Kiss Each Other Clean
Beam displayed his changing musical temperament on 2007’s The Shepherd’s Dog, an album that confirmed Iron and Wine’s status as something more than an indie/folk act. It’s psychedelic rock and textured production placed the band firmly in the pantheon of genre defying artists like Sufjan Stevens, Fiery Furnaces, and Vetiver. Kiss Each Other Clean combines elements of Iron & Wine’s rock and folk past while still allowing for experimentation. Brian Deck’s return as producer –he worked on the previous three albums - makes for a natural progression. His guidance allows Beam’s experimentation to evolve organically. Continuity is also created by bringing the rhythm section from Beam’s touring band into the sessions. The production is textured and delicately crafted. Like his last album Beam collects influences that range from African polyrhythms to pop/rock harmonies. According to his website Beam mined his parent’s record collections for inspiration; that includes ideas generated from reggae, folk, blues, and jazz recordings. Saxophone and piano in particular are instruments that fascinate the writer. We find them playing larger roles throughout this album. Deck and Beam also use synthesizers and distortion liberally, adding to the mysterious quality of the songs.

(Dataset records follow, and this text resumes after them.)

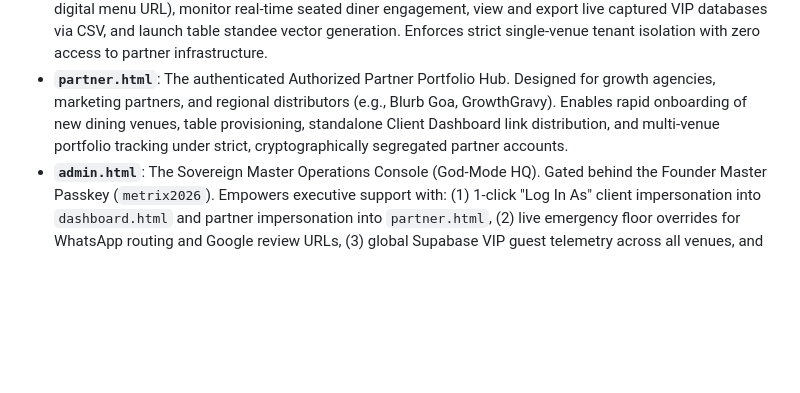
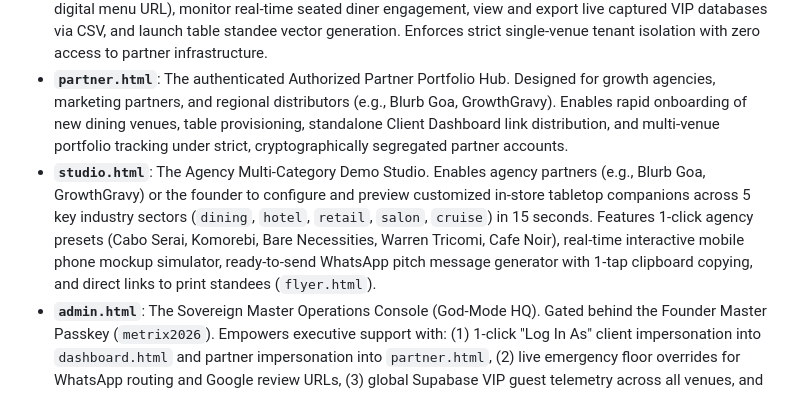
Before and after one commit to metrixmediagency/RepoShield, a Markdown page: .agents/rules/METRIX_BUSINESS_ARCHITECTURE.md, the part around the change. GitHub-like rendering; blank space fills up the shorter version.

Commit message:
docs: document studio.html in METRIX_BUSINESS_ARCHITECTURE.md

```diff
--- a/.agents/rules/METRIX_BUSINESS_ARCHITECTURE.md
+++ b/.agents/rules/METRIX_BUSINESS_ARCHITECTURE.md
@@ -21,6 +21,7 @@ The frontend infrastructure allows the user to generate, preview, and download c
 * **`demo.html`**: The live interactive simulation sandbox. Allows clients to test both positive (VIP handshake) and negative (instant manager WhatsApp alert) feedback flows.
 * **`dashboard.html`**: The authenticated Client Venue Cockpit & VIP Vault. Allows individual venue operators (e.g., Cafe Noir) to manage tabletop operational settings (floor WhatsApp alert routing, Google review URL, digital menu URL), monitor real-time seated diner engagement, view and export live captured VIP databases via CSV, and launch table standee vector generation. Enforces strict single-venue tenant isolation with zero access to partner infrastructure.
 * **`partner.html`**: The authenticated Authorized Partner Portfolio Hub. Designed for growth agencies, marketing partners, and regional distributors (e.g., Blurb Goa, GrowthGravy). Enables rapid onboarding of new dining venues, table provisioning, standalone Client Dashboard link distribution, and multi-venue portfolio tracking under strict, cryptographically segregated partner accounts.
+* **`studio.html`**: The Agency Multi-Category Demo Studio. Enables agency partners (e.g., Blurb Goa, GrowthGravy) or the founder to configure and preview customized in-store tabletop companions across 5 key industry sectors (`dining`, `hotel`, `retail`, `salon`, `cruise`) in 15 seconds. Features 1-click agency presets (Cabo Serai, Komorebi, Bare Necessities, Warren Tricomi, Cafe Noir), real-time interactive mobile phone mockup simulator, ready-to-send WhatsApp pitch message generator with 1-tap clipboard copying, and direct links to print standees (`flyer.html`).
 * **`admin.html`**: The Sovereign Master Operations Console (God-Mode HQ). Gated behind the Founder Master Passkey (`metrix2026`). Empowers executive support with: (1) 1-click "Log In As" client impersonation into `dashboard.html` and partner impersonation into `partner.html`, (2) live emergency floor overrides for WhatsApp routing and Google review URLs, (3) global Supabase VIP guest telemetry across all venues, and (4) instant direct provisioning for venues and partner orgs. Sales team features will be integrated here in future phases.
 
 ## 3. The Telegram Bot Engine (`bot-engine/`)
```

There’s always been something a little unsettling about Beam’s songs. He writes portentous songs with vaguely ominous edging. Our Endless Numbered Days, with its domestically themed songs, still managed to weave reminders of mortality into the mix. The Shepherds Dog featured natural themes built on an underbelly of roiling politics. Both albums featured multiple biblical references, a subject that seems to fascinating Beam. Kiss Each Other Clean sticks to his lyrical modus operandi. His lyrics are oblique but beautiful, letting each listener translate the meaning on a personal level. Beam has also become comfortable with the occasional use of profanity, a tool that helps to punctuate emotional points. His love affair with religious figures presents itself most obviously in “Me and Lazarus,” a Huck Finn-like traveling parable song, but there are plenty more references as you plow through Beam’s meaty lyrics. There’s something profound being recorded here even if the message isn’t obvious. Beam is a masterful storyteller who reels you in with language even if the plot evades you. It’s hard to hold expectations for where Beam and Iron and Wine will take you. It’s best to sit back, let the band take the wheel, and enjoy the journey.